Thus, the scapegoat carried the sins of the people – the Cultural Shadow – into a transpersonal realm – the realm of the deity Azazel. Etymologically, the name Azazel is composed of azaz (meaning “rugged”) and el (meaning “of God”). In other words, Azazel was the keeper or the manifestation of the Shadow of Yahweh, and thus, the appropriate recipient of the excluded “Other” – the Scapegoat.
How, then, do we sanctify our scapegoat – our shadow – in our time and place?
Unfortunately, most of us are not lucky enough to viscerally believe in an Azazel who will receive our offering of the scapegoat. How then do we relate to our Shadow elements that are just too potent to integrate in our all-so-human personality?
In the absence of communal gods with whom we have a viscerally felt connection, we now have the task to define, for ourselves, a sense of the Sacred that lives beyond our conscious personality (out in the desert, beyond our conscious boundaries). We do not need to be religious, but we do need a container, an image – for that which is bigger than our individual selves. Once again, this sense of the Sacred cannot be just theoretical, but it has to be felt - in our guts! In other words, it has to have numinosity. Numinous is a word derived from Latin “numen,” meaning an image or a symbol that has the power, presence, and/or realization of the divine. For an image to be numinous, it has to provoke a “mysterium tremendum” (a sense of mystery that has the power to cause fear and trembling), and a quality of “fascinans” (the ability to attract, fascinate and compel).
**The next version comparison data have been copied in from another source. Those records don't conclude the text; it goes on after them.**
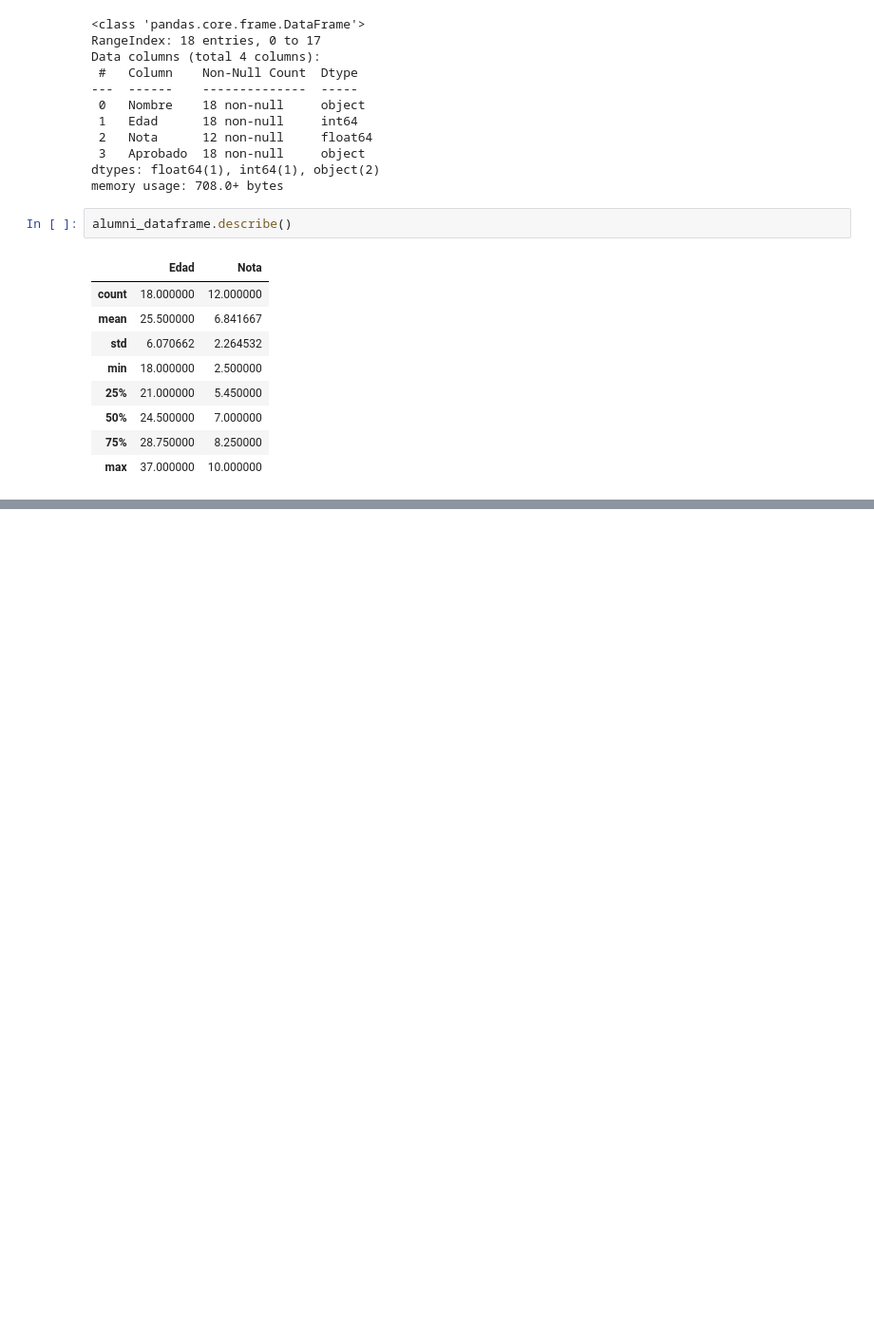
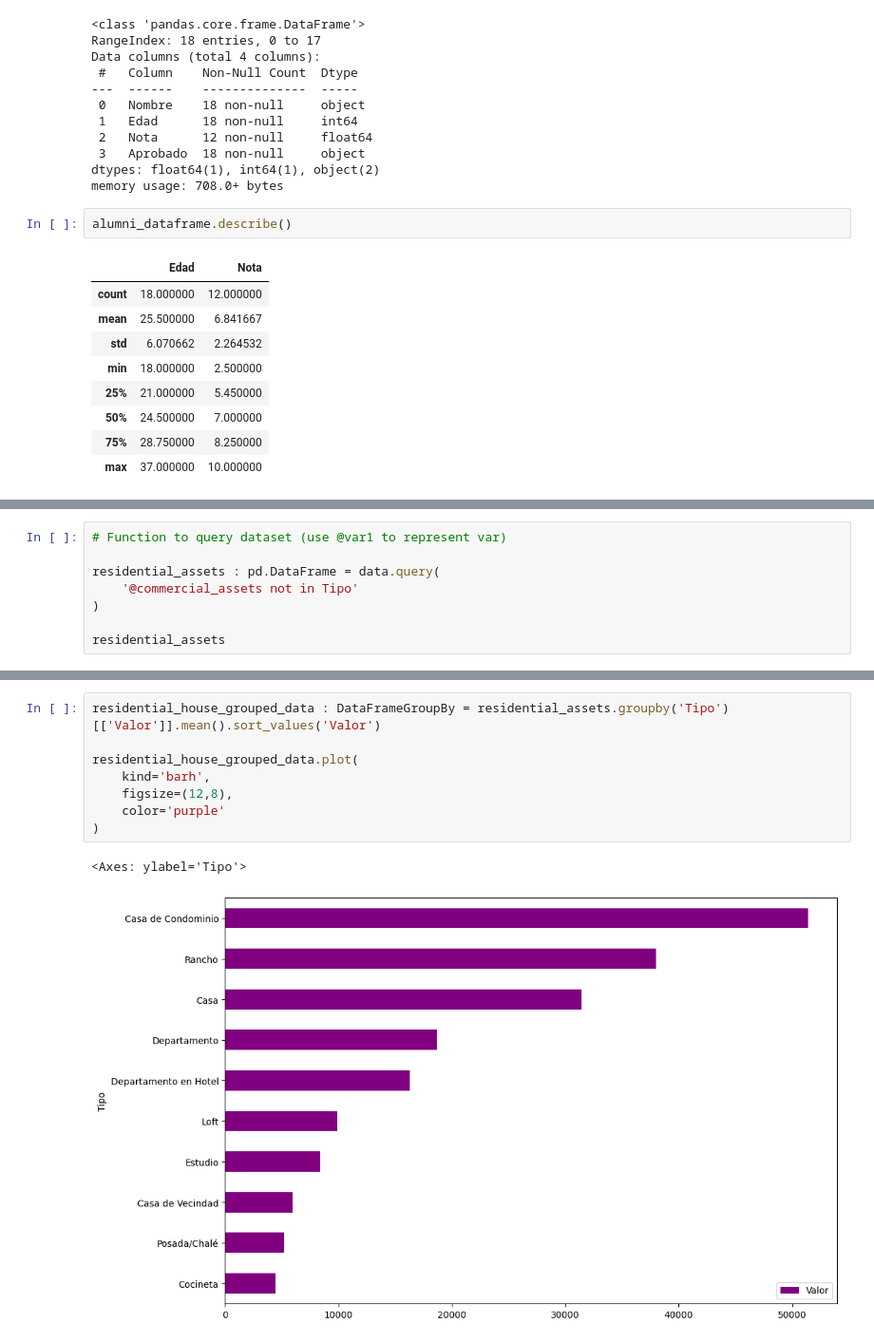
Before and after one commit to dscamacho333/Data_Science_Course, a Jupyter notebook: Pandas_Inmuebles_CDMX.ipynb, the cells around one changed output, grey strips where cells are left out. Shown at 95% size. Cells and saved outputs as stored; diff of their text form; blank space fills up the shorter version.

```diff
--- a/Pandas_Inmuebles_CDMX.ipynb
+++ b/Pandas_Inmuebles_CDMX.ipynb
@@ -344,0 +372,8 @@ alumni_dataframe.describe()
+# %%
+# Function to query dataset (use @var1 to represent var)
+
+residential_assets : pd.DataFrame = data.query(
+    '@commercial_assets not in Tipo'
+)
+
+residential_assets
@@ -344,0 +394,11 @@ alumni_dataframe.describe()
+# %%
+residential_house_grouped_data : DataFrameGroupBy = residential_assets.groupby('Tipo')[['Valor']].mean().sort_values('Valor')
+
+residential_house_grouped_data.plot(
+    kind='barh',
+    figsize=(12,8),
+    color='purple'
+)
+# %% [output]
+<Axes: ylabel='Tipo'>
+[figure, added]
```
Also changed, not shown: parts of 23 cells of this notebook.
What is this numinous transpersonal image for us – the “modern” human?
For some, it is still God. For others, it could be the psychological Self – the center and the totality of our psyche that encompasses a much larger range of experience that just our Ego identity. For others, it could be the Earth or the Cosmos. It could also be a particular piece of music, art or philosophy. It could be a “therapeutic temenos” held by a therapist, a mentor, or a counselor. It could be a modern image - such as Yoda or Galadriel, or Professor Dumbledore. As the psychologist Matt Licata says in a recent blog post, it could even be “a reindeer who has come from the moon!”
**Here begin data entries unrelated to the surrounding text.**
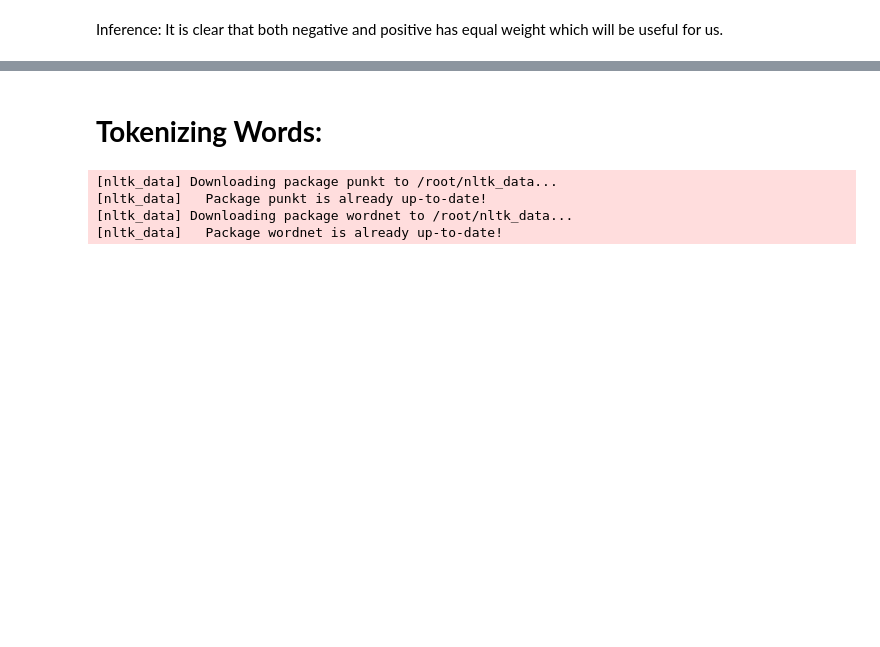
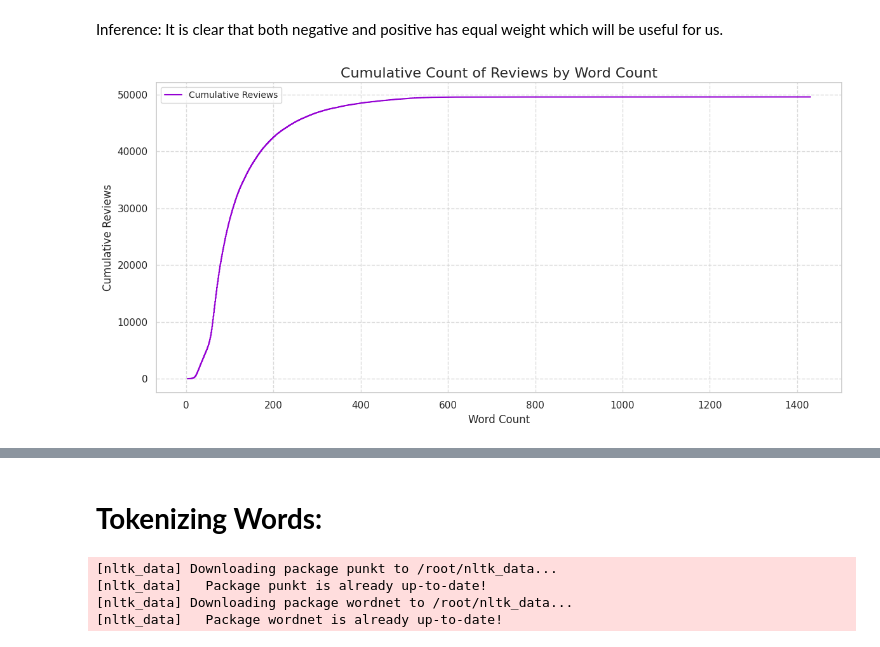
Before and after one commit to Jeru-John/ML-case-studies, a Jupyter notebook: Sentiment_Analysis.ipynb, the cells around one changed output, grey strips where cells are left out. Drawn from its saved outputs; the diff is of its cells as text; code cells hidden in the pictures; blank space fills up the shorter version.

```diff
--- a/Sentiment_Analysis.ipynb
+++ b/Sentiment_Analysis.ipynb
@@ -109,2 +109,30 @@ plt.title('Count of Moods');
 # %% [markdown]
 Inference: It is clear that both negative and positive has equal weight which will be useful for us.
+# %%
+import matplotlib.pyplot as plt
+import seaborn as sns
+
+# Assuming 'filtered_data' is your DataFrame and 'tokenized_review' is the column with bags of words
+filtered_data['word_count'] = filtered_data['tokenized_review'].apply(lambda x: len(x.split()))
+
+# Sort the DataFrame based on word counts
+df_sorted = filtered_data.sort_values(by='word_count')
+
+# Create a cumulative sum column for the review counts
+df_sorted['cumulative_reviews'] = range(1, len(df_sorted) + 1)
+
+# Set the Seaborn style
+sns.set(style='whitegrid')
+
+# Plot the line chart
+plt.figure(figsize=(12, 6))
+plt.plot(df_sorted['word_count'], df_sorted['cumulative_reviews'], linestyle='-', color='#9400D3', label='Cumulative Reviews')
+plt.title('Cumulative Count of Reviews by Word Count', fontsize=16)
+plt.xlabel('Word Count', fontsize=12)
+plt.ylabel('Cumulative Reviews', fontsize=12)
+plt.legend(fontsize=10)
+plt.grid(True, linestyle='--', alpha=0.7)
+plt.tight_layout()
+plt.show()
+# %% [output]
+[figure, added]
```
Also changed, not shown: parts of 2 cells of this notebook.
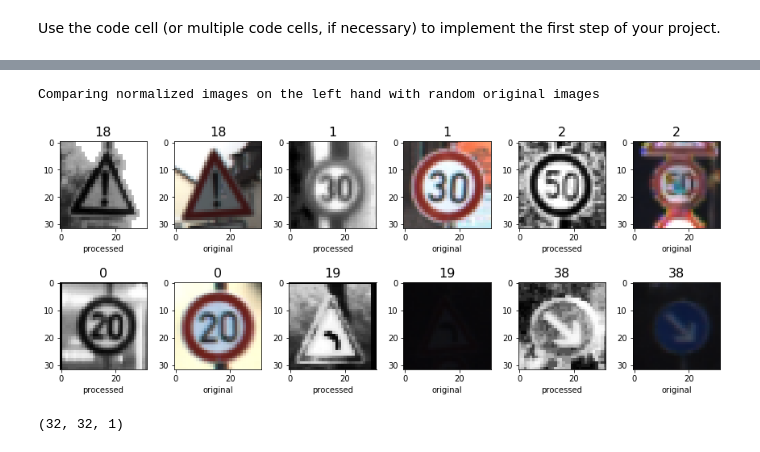
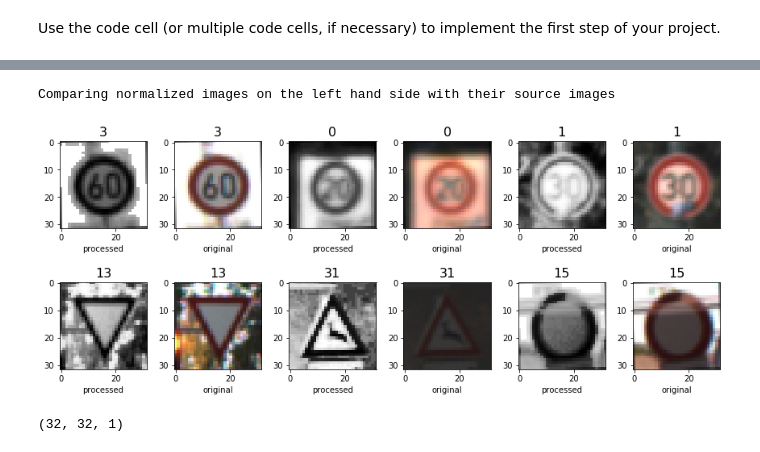
Before and after one commit to SiRi13/CarND-Traffic-Sign-Classifier-Project, a Jupyter notebook: Traffic_Sign_Classifier.ipynb, the cells around one changed output, grey strips where cells are left out. Drawn from its saved outputs; the diff is of its cells as text; code cells hidden in the pictures.

```diff
--- a/Traffic_Sign_Classifier.ipynb
+++ b/Traffic_Sign_Classifier.ipynb
@@ -346,5 +379,8 @@ def normalize_image(image, equalize=False):
 # %%
 if not images_normalized:
+    X_train_aug_org = np.copy(X_train)
+    y_train_aug_org = np.copy(y_train)
+
     X_train = list(map(lambda img: normalize_image(img, True), X_train))
     X_test = list(map(lambda img: normalize_image(img, True), X_test))
     X_valid = list(map(lambda img: normalize_image(img, True), X_valid))
@@ -382,20 +416,18 @@ plt.savefig('./images/mean_of_sets.png', bbox_inches='tight')
 # %%
 plt.figure(figsize=(12,5))
 for i in range(1,9):
-    # get random image from train set
-    index = np.random.randint(len(X_aug_all))
-    image = X_aug_all[index].squeeze()
-    org_images_same_class = y_train_group.groups.get(y_aug_all[index])
-    org_image_idx = org_images_same_class[np.random.randint(len(org_images_same_class))]
-    image = np.hstack((image.squeeze(), X_train_org[org_image_idx].squeeze()))
+    # get random index
+    index = np.random.randint(len(org_to_aug))
+    imgIdc = org_to_aug[index]
+    org_image = imgIdc[0].squeeze()
+    aug_image = imgIdc[1].squeeze()
+    image = np.hstack((org_image, aug_image))
     # create subplot
     plt.subplot(2,4,i)
-    plt.title(y_train[index],fontsize=16)
-    plt.xlabel(signnames.SignName[y_aug_all[index]])
     plt.imshow(image)
 
 plt.tight_layout()
 plt.savefig('./images/augmented_original_compared.png', bbox_inches='tight')
-print("Comparing augmented images on the left hand with random original images")
-del index, image, org_images_same_class, org_image_idx
+print("Comparing source images on the left hand side with their augmented images")
+del index, imgIdc, image, org_image, aug_image
 # %% [output]
@@ -404,30 +436,27 @@ Comparing augmented images on the left hand with random original images
 # %%
 plt.figure(figsize=(12,5))
 for i in range(1, 12, 2):
     # get random image from train set
-    index = np.random.randint(len(X_aug_all))
-    image = X_train[index]
-    org_images_same_class = y_train_group.groups.get(y_train[index])
-    org_image_idx = org_images_same_class[np.random.randint(len(org_images_same_class))]
-    org_image = X_train_org[org_image_idx]
-    #image = np.hstack((image.squeeze(), org_image.squeeze()))
+    index = np.random.randint(len(X_aug))
+    norm_image = X_train[index]
+    org_image = X_train_aug_org[index]
     # create subplot
     plt.subplot(2,6,i)
     plt.title(y_train[index],fontsize=16)
     plt.xlabel('processed')
-    plt.imshow(image.squeeze(), cmap='gray')
+    plt.imshow(norm_image.squeeze(), cmap='gray')
     plt.subplot(2,6,i+1)
-    plt.title(y_train[index],fontsize=16)
+    plt.title(y_train_aug_org[index],fontsize=16)
     plt.xlabel('original')
     plt.imshow(org_image.squeeze())
 
 plt.tight_layout()
 plt.savefig('./images/augmented_normalized_original.png', bbox_inches='tight')
-print("Comparing normalized images on the left hand with random original images")
-del index, image, org_images_same_class, org_image_idx
+print("Comparing normalized images on the left hand side with their source images")
+del index, norm_image, org_image
 # %% [output]
-Comparing normalized images on the left hand with random original images
+Comparing normalized images on the left hand side with their source images
-[figure, old version]
+[figure, new version]
 # %%
 # shuffle training data
 X_train, y_train = shuffle(X_train, y_train)
```
Also changed, not shown: parts of 45 cells of this notebook, 3 other files.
In the end, the specifics of the container does not matter. What matters is that it be able to serve as an alchemical vessel, a vas, during our encounter with the Shadow. It needs to be strong enough – in a felt sense - such that it will not shatter when the 10,000 Volts of archetypal energy flows through it!
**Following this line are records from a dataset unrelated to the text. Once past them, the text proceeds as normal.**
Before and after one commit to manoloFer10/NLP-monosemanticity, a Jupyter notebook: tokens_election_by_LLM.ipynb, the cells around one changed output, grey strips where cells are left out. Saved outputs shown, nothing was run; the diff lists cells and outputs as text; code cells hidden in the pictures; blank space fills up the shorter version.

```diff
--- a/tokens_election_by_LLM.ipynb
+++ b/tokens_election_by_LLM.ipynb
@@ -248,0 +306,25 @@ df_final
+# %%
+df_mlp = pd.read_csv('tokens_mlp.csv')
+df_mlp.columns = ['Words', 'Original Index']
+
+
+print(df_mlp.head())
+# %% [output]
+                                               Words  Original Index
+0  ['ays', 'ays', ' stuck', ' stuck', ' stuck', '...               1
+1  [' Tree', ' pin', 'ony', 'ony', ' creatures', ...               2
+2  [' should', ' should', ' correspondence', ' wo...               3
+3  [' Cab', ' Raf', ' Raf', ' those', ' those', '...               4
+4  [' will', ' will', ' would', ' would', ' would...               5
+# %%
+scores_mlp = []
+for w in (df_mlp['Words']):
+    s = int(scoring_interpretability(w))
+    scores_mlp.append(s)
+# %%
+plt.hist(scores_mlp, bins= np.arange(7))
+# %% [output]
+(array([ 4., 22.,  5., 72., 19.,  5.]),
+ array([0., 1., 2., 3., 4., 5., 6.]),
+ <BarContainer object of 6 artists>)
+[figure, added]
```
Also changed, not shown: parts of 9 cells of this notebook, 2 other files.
Finally, a word of caution
As we discussed above, it is imperative that before we do any serious shadow-work, we must first find, and build a trusting relationship with, this ritual container – this “divine container” – in whatever way we understand (“feel”) the Divine to be.
In alchemy, there is a saying, “festina lente,” which means "hasten slowly." This is sage advice for anyone seeking to do deep shadow-work. One needs to ensure that one has a safe container to do the work, and then to proceed slowly, increasing the temperature in the vas only a bit at a time - so we can “cook” our soul instead of burning it to a crisp! In fact, this work is best done within a relational field - where another soul can watch over ours, while we are being fragmented and put back together.
So, here is the message once again. In any serious inner work, our first order of business is to be gentle with our soul. We cannot beat it over the head to “integrate” its shadow in a weekend workshop! The psyche has its own timeline, and it is wise to respect that. In fact, any attempt by the Ego to fast-forward Soul Time is a hubris that could literally kill us - at least psychologically and spiritually, if not physically.